Could the election be postponed? Yes.
Will voting be rescheduled from coast-to-coast next Tuesday? Very unlikely, according to election officials.
However, there is no precedent for this in a national general election, and there are some state-by-state changes that could occur as a result of the superstorm short of actually moving the election to another date.
As the sting of the storm is still fresh, election preparation up and down that East Coast -- and hundreds of miles inland -- has been suspended.
Early voting sites in several states were underwater Tuesday, inaccessible and closed.
Electricity is out to wide sections of the eastern seaboard, and authorities say it may be more than week for some areas to be reconnected.
Without power or generators, which already are in short supply, polling places couldn't open.
Congress only sets the date of the election, and the Constitution gives election administration to the states. There is no federal statute or constitutional provision that allows the U.S. government to suspend or postpone state-run elections.
After the Sept. 11 attacks, New York postponed its statewide primary.
Most states, including Illinois, have emergency election laws. If certain portions of presidential battleground states are still affected by power outages or storm damage next week, they could relocate precincts or postpone voting to another day by order of the state governor or in some cases local election authorities.
A 2004 report to Congress examined the possible postponement and rescheduling of federal elections. It found that "the federally established date for elections for federal office...may not necessarily be an 'absolute,' such that no election subsequent to that date could be or should be recognized."
For example, stated the report, "In a violent disruption of an election in Manhattan, New York City, should not necessarily affect, or at least could not predictably affect, an election in Manhattan, Kansas."

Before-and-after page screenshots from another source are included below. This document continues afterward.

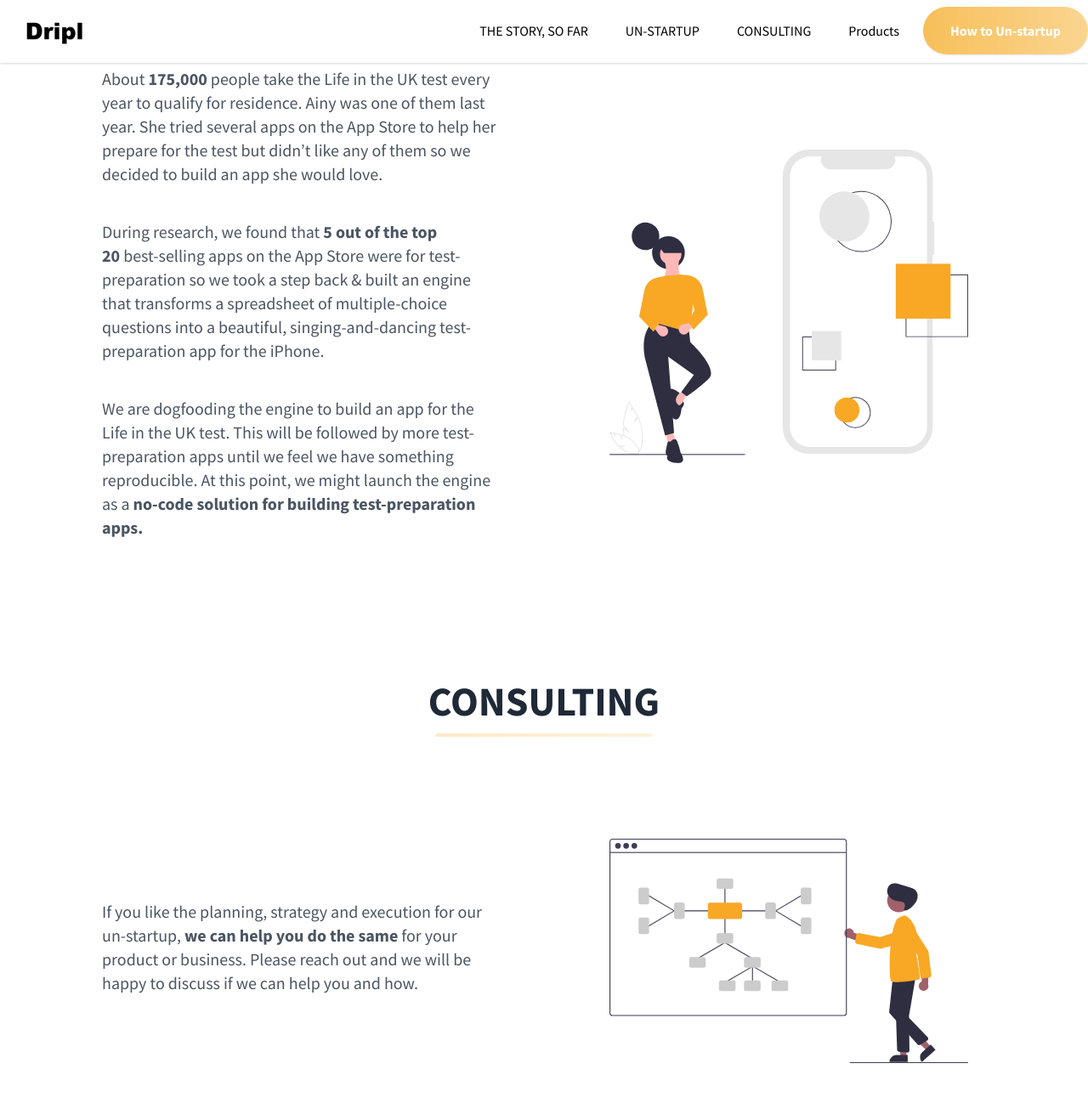
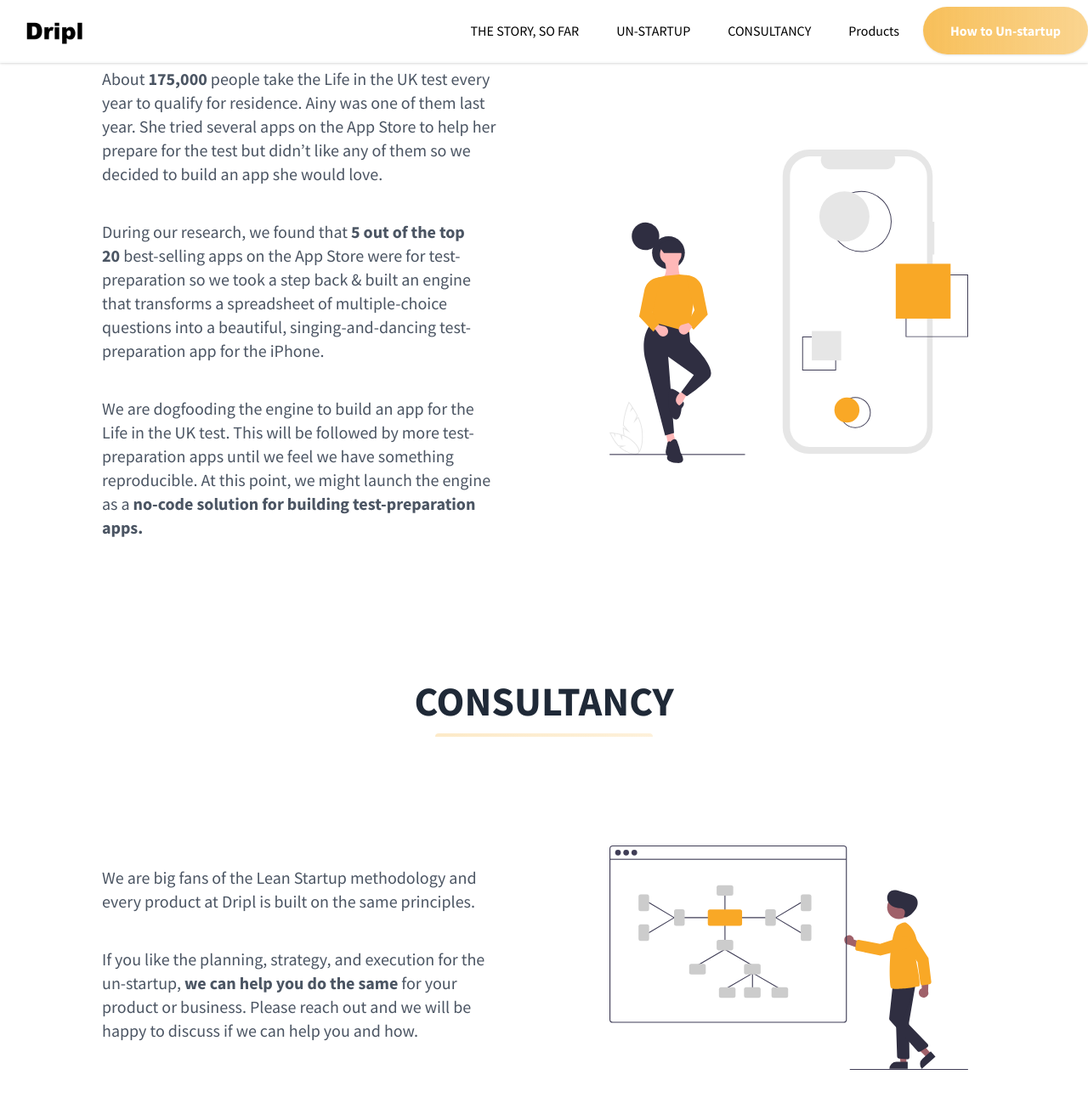
Before and after one commit to mcornford/land, a Jekyll site: the page built from index.md, in a window 1280 px wide and 1400 px high, scrolled down 1792 px. Shown: the top 1298 px of the window at 85% size. Built offline with Jekyll 4.4.1, drawn with Linux system fonts in a browser that asks for light colours.

Commit message:
Update Pages “home”

```diff
--- a/index.md
+++ b/index.md
@@ -30,16 +30,19 @@ texts:
       like any of them so we decided to build an app she would love.
 
 
-      During research, we found that **5 out of the top 20** best-selling apps on the App Store were for test-preparation so we took a step back & built an engine that transforms a spreadsheet of multiple-choice questions into a beautiful, singing-and-dancing test-preparation app for the iPhone.
+      During our research, we found that **5 out of the top 20** best-selling apps on the App Store were for test-preparation so we took a step back & built an engine that transforms a spreadsheet of multiple-choice questions into a beautiful, singing-and-dancing test-preparation app for the iPhone.
 
 
       We are dogfooding the engine to build an app for the Life in the UK test. This will be followed by more test-preparation apps until we feel we have something reproducible. At this point, we might launch the engine as a **no-code solution for building test-preparation apps.**
     image: assets/uploads/undraw_creative_draft_vb5x-2.svg
-  - title: CONSULTING
-    description: If you like the planning, strategy and execution for our
-      un-startup, **we can help you do the same** for your product or
-      business. [Please reach out ](mailto:hello@dripl.co.uk)and we will be
-      happy to discuss if we can help you and how.
+  - title: CONSULTANCY
+    description: >-
+      We are big fans of the [Lean Startup
+      methodology](http://theleanstartup.com/principles) and every product at
+      Dripl is built on the same principles.
+
+
+      If you like the planning, strategy, and execution for the un-startup, **we can help you do the same** for your product or business. [Please reach out  ](mailto:hello@dripl.co.uk) and we will be happy to discuss if we can help you and how.
     image: assets/uploads/undraw_mind_map_re_nlb6.svg
 products:
   - title: Motorcycle Theory Untangled
```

It is easy to forget that the presidential election is really not a national election; it is actually 51 separate elections in each state and the District of Columbia for presidential electors, who are pledged to one candidate or another.